Author: Kathleen Tierney
In Red Delicious, Quinn (don’t call her Siobhan) is our tour guide once again through her memories of the events that shaped her up to an undefined present. This time, she finds herself in an even more complicated situation, involving battling succubi, a necromancer’s daughters, inter-dimensional shifts, and a mystical phallus. Surrounded by both new faces and old, Quinn will have to be stronger and quicker than ever before if she’s to survive—except that, technically, she’s already dead.
There’s something very likable about a character that is so keen to use her un-likability as a tool to bludgeon everyone around her, including the reader. Quinn is no darling. She is resentful (with reason), brutal in every respect, apathetic, utterly self-serving, and a murderer. But, as a “werepire,” the girl’s gotta eat, so she doesn’t have a lot of options on that count. She is also much more clever than she lets on, has a soft spot for a very few specific others that she’d rather not have, and usually holds up her end of a bargain, even though the latter is mainly only true if it helps keep her “alive.”
While very entertaining for most of the story, Quinn’s loathing of nearly everyone around her, characters and audience alike, did wear a little thin in the second half of Red Delicious. As I don’t blame Quinn for her disposition towards the other characters in the story, this is mostly due to her repeated suggestion that the unsatisfied reader should simply stop reading, as it’s no concern of hers. Quinn has never had an easy life, even when she was alive, and, for the most part, has nothing to lose. Blackmailed into the service of the mysterious “Mean Mr. B,” Quinn’s non-life isn’t even her own. She’s a weapon: the baddest one there is. And the growing list of those who wholeheartedly believe they’ve got the right to use her for their own purposes is downright insulting. I’d be a little testy, too, if I were her.

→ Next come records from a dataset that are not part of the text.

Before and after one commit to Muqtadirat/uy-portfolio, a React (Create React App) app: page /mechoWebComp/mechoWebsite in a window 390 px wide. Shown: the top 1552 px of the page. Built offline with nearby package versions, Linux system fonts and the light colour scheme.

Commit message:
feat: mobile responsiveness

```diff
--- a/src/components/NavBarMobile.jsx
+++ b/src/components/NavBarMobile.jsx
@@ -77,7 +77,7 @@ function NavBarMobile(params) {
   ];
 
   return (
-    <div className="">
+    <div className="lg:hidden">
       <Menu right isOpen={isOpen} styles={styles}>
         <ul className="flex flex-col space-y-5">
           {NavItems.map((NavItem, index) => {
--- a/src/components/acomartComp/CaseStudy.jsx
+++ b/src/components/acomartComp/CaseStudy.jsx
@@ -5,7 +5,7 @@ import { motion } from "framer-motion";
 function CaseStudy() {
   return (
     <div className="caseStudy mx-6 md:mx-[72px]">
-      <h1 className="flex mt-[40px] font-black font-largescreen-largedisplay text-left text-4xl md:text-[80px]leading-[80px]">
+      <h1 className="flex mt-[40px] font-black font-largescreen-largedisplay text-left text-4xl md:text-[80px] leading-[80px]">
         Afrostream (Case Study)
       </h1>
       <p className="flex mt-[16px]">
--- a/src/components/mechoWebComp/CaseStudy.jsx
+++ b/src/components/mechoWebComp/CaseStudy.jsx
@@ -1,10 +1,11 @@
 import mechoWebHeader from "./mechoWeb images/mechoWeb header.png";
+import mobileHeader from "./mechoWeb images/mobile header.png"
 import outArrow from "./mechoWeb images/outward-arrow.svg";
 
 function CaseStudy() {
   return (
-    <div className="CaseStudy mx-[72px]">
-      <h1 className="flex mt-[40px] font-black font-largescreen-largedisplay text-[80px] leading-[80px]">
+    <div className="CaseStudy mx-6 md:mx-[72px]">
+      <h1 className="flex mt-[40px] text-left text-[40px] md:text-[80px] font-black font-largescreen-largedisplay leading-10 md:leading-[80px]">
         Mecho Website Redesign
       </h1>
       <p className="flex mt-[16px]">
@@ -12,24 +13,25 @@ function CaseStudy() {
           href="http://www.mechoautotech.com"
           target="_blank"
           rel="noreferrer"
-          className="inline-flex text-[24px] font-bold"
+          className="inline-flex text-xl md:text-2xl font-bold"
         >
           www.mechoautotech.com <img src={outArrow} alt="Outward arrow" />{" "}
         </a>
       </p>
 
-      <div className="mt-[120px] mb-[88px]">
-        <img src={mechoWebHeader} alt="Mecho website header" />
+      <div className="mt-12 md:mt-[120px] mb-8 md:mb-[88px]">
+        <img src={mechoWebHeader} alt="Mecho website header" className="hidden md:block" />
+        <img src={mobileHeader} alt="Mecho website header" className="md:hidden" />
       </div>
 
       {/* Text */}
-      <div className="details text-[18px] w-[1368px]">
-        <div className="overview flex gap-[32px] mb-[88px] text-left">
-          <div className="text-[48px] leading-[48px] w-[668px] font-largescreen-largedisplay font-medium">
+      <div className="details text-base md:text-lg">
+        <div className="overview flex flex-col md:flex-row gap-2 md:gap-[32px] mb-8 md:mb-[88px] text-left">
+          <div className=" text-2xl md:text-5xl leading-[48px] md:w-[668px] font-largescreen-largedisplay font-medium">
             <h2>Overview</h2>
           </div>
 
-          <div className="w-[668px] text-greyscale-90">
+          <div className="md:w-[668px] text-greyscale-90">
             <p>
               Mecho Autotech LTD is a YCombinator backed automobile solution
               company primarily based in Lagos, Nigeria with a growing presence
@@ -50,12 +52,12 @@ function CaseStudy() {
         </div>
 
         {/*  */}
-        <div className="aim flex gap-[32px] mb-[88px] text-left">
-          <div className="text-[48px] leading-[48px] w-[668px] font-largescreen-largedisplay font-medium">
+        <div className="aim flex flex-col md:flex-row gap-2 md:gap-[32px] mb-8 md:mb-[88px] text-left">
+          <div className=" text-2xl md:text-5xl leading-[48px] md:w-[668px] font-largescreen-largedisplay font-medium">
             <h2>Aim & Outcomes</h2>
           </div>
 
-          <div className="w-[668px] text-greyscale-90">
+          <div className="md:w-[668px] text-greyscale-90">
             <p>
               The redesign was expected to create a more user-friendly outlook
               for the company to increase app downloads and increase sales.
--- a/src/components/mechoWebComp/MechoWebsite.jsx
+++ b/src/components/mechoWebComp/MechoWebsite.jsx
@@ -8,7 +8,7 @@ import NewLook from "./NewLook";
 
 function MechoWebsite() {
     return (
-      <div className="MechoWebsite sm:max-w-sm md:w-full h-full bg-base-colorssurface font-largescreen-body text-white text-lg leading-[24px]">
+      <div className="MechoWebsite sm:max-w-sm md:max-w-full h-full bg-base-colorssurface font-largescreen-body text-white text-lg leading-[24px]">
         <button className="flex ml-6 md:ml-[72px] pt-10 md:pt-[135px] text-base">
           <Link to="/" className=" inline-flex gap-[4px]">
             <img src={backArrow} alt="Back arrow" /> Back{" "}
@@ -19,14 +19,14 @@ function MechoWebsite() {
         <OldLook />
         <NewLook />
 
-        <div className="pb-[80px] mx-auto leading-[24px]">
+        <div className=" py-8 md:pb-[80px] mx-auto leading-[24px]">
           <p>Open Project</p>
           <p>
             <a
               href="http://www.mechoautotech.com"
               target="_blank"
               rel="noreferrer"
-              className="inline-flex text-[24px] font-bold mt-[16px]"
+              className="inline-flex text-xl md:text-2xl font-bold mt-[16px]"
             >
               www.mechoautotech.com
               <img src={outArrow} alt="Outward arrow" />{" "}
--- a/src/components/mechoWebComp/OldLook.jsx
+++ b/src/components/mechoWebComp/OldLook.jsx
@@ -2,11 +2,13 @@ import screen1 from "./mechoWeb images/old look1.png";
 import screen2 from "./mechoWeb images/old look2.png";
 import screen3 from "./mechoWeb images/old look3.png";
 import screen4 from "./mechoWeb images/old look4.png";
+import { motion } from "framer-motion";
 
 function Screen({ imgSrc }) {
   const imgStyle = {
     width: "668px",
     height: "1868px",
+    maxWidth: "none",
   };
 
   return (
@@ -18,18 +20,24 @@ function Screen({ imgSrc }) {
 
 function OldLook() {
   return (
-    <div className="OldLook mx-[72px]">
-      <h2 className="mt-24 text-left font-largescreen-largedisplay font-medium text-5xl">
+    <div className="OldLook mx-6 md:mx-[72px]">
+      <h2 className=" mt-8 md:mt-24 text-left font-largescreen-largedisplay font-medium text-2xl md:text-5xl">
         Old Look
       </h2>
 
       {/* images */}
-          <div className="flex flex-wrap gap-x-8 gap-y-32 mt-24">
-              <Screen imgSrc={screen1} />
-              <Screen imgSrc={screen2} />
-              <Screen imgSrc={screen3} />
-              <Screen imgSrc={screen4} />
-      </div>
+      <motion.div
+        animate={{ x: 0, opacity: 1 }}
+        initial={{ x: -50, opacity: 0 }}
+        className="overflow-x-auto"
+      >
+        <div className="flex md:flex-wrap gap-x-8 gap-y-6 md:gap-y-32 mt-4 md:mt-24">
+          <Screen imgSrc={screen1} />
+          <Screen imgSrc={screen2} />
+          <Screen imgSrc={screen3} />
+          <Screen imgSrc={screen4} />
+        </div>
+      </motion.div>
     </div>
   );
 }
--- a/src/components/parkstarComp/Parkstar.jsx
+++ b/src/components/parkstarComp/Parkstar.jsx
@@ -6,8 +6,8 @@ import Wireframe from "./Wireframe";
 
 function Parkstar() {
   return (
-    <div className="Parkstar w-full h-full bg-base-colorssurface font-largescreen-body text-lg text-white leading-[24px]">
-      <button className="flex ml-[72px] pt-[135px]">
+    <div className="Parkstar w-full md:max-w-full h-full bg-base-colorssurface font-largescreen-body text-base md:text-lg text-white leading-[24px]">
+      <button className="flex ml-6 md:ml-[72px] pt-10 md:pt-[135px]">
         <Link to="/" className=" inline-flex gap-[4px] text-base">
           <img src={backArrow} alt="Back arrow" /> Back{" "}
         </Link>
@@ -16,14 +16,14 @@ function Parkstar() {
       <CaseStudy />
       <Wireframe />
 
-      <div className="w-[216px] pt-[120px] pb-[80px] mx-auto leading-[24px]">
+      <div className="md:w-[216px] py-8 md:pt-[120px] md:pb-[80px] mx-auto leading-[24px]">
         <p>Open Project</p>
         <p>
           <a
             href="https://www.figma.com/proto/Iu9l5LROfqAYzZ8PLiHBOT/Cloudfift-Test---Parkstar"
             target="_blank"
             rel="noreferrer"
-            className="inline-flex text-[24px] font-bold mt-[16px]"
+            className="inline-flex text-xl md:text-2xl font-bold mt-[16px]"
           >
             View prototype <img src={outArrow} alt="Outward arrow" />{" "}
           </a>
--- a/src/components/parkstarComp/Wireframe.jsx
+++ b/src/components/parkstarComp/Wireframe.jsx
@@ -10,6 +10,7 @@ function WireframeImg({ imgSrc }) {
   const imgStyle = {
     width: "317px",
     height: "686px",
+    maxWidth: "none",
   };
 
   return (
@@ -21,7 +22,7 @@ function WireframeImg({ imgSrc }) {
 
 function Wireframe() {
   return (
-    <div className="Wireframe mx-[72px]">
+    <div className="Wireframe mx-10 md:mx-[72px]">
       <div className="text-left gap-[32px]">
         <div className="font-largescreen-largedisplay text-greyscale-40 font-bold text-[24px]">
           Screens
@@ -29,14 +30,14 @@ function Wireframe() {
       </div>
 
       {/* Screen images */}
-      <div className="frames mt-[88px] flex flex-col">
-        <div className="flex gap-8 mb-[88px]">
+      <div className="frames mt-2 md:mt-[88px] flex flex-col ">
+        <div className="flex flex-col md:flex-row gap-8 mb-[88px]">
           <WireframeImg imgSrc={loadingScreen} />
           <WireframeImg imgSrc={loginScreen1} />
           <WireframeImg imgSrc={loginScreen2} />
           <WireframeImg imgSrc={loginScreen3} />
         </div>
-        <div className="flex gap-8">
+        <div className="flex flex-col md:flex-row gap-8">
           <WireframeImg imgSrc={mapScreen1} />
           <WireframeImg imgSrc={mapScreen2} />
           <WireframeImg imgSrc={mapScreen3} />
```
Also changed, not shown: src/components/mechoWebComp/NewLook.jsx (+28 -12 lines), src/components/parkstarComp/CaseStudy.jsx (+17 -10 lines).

As to the story itself, Red Delicious is both dark and amusing, Quinn’s knack for getting out of a situation (not entirely) unscathed proving to be almost mesmerizing for all the destruction left in her wake. But, while they were necessary to get all the players onboard, the dimensional jumps caused me to fall out of the story a little, as did the lengthy short story in the middle of the bigger story. Great pains were taken in the narrative to make sure I understood that my like/dislike of its inclusion was thoroughly irrelevant, and maybe that’s what didn’t quite sit well with me, even though the entire situation was completely tongue-in-cheek. Otherwise, I thought the story was a keeper. Watching Quinn’s narrow escapes and her ability to turn the tables on everyone else truly was a lot of fun.
Red Delicious is a well written, smart, and unapologetically snarky follow-up to Blood Oranges. Nothing should work out okay for Quinn in this story, and yet I found myself reveling in the uneasy relief that it does. Quinn is wonderfully awful, and, despite a few issues with parts of the story, I still like her quite a bit. The ending of the story left me feeling more hopeful for Quinn than was possible throughout the rest of the narrative, as well as the entire previous story, and I would very much like to see what she will do with the next part of her journey.
Half-vampire, half-werewolf Siobhan Quinn survived her initiation into the world of demons and monsters. But staying alive as she becomes entangled in underworld politics might prove to be more difficult. When the daughter of a prominent necromancer vanishes, it’s up to Quinn to find the girl. But her search will land her directly in the middle of a struggle between competing forces searching for an ancient artifact of almost unimaginable power…
Release Date: February 4, 2014
Publisher: ROC Trade
Series: Siobhan Quinn #2
Genre: Urban Fantasy
Format(s): Paperback (288 pgs), e-book
Book Source: Publisher
Red Delicious (Siobhan Quinn #2)
Reviews in the Series:
Blood Oranges by Kathleen Tierney (Siobhan Quinn #1)